#### Records supplied
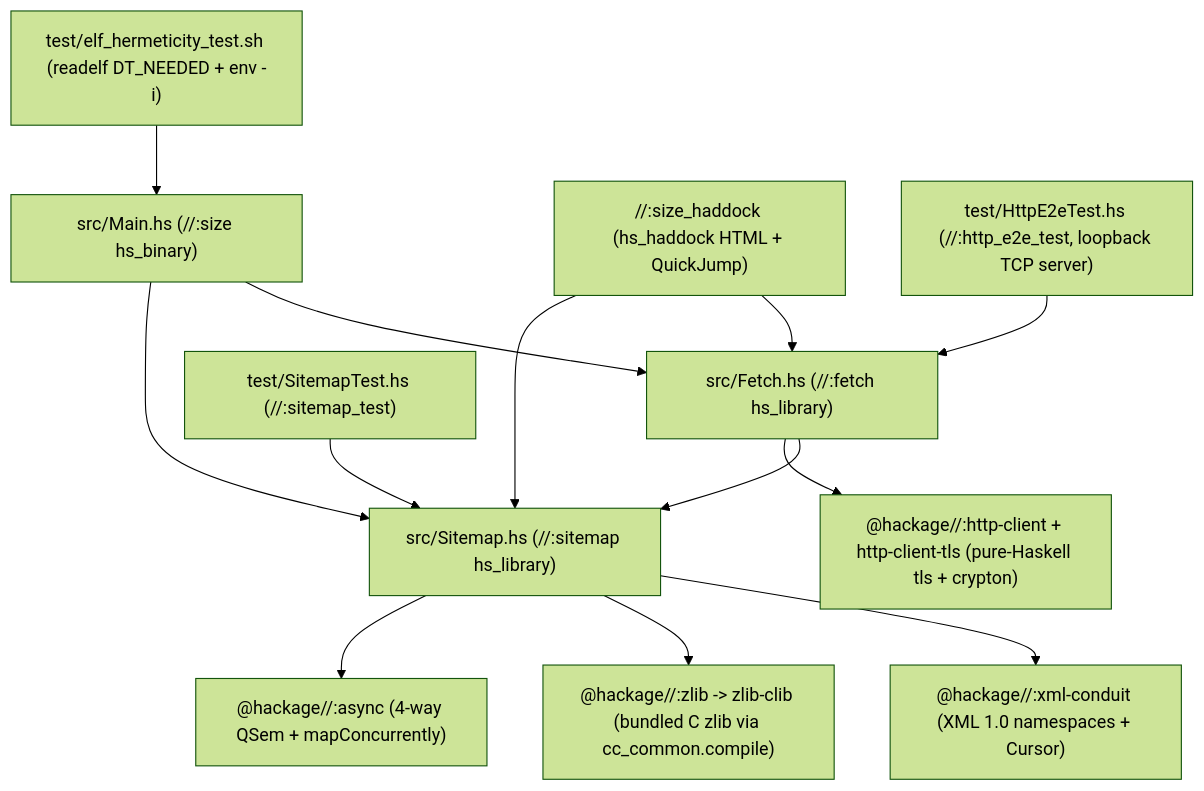
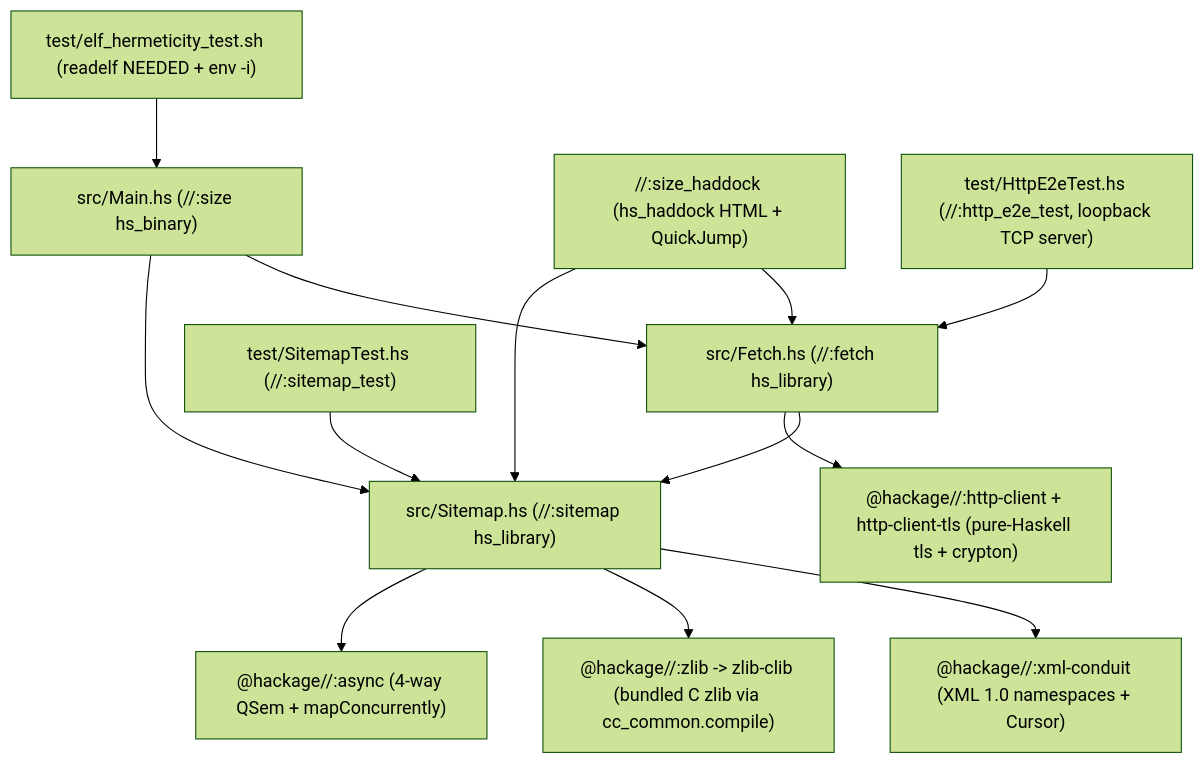
Before and after one commit to kaycebasques/hs: the diagram in docs/content/guide/showcase-size.md, drawn with Mermaid (forest theme). The commit also changed other lines of this file and 8 other files, not shown here.

````diff
--- a/docs/content/guide/showcase-size.md
+++ b/docs/content/guide/showcase-size.md
@@ -15,15 +15,15 @@
 ```mermaid
 flowchart TD
     CLI["src/Main.hs (//:size hs_binary)"] --> FETCH["src/Fetch.hs (//:fetch hs_library)"]
     CLI --> SM["src/Sitemap.hs (//:sitemap hs_library)"]
     FETCH --> SM
     FETCH --> HTTP["@hackage//:http-client + http-client-tls (pure-Haskell tls + crypton)"]
     SM --> XML["@hackage//:xml-conduit (XML 1.0 namespaces + Cursor)"]
     SM --> ZLIB["@hackage//:zlib -> zlib-clib (bundled C zlib via cc_common.compile)"]
     SM --> ASYNC["@hackage//:async (4-way QSem + mapConcurrently)"]
     DOC["//:size_haddock (hs_haddock HTML + QuickJump)"] --> FETCH
     DOC --> SM
     TEST1["test/SitemapTest.hs (//:sitemap_test)"] --> SM
     TEST2["test/HttpE2eTest.hs (//:http_e2e_test, loopback TCP server)"] --> FETCH
-    TEST3["test/elf_hermeticity_test.sh (readelf DT_NEEDED + env -i)"] --> CLI
+    TEST3["test/elf_hermeticity_test.sh (readelf NEEDED + env -i)"] --> CLI
 ```
````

#### Instructions for the task
Gather all lines from the listing above in which "readelf" occurs.

#### Completed task
-    TEST3["test/elf_hermeticity_test.sh (readelf DT_NEEDED + env -i)"] --> CLI
+    TEST3["test/elf_hermeticity_test.sh (readelf NEEDED + env -i)"] --> CLI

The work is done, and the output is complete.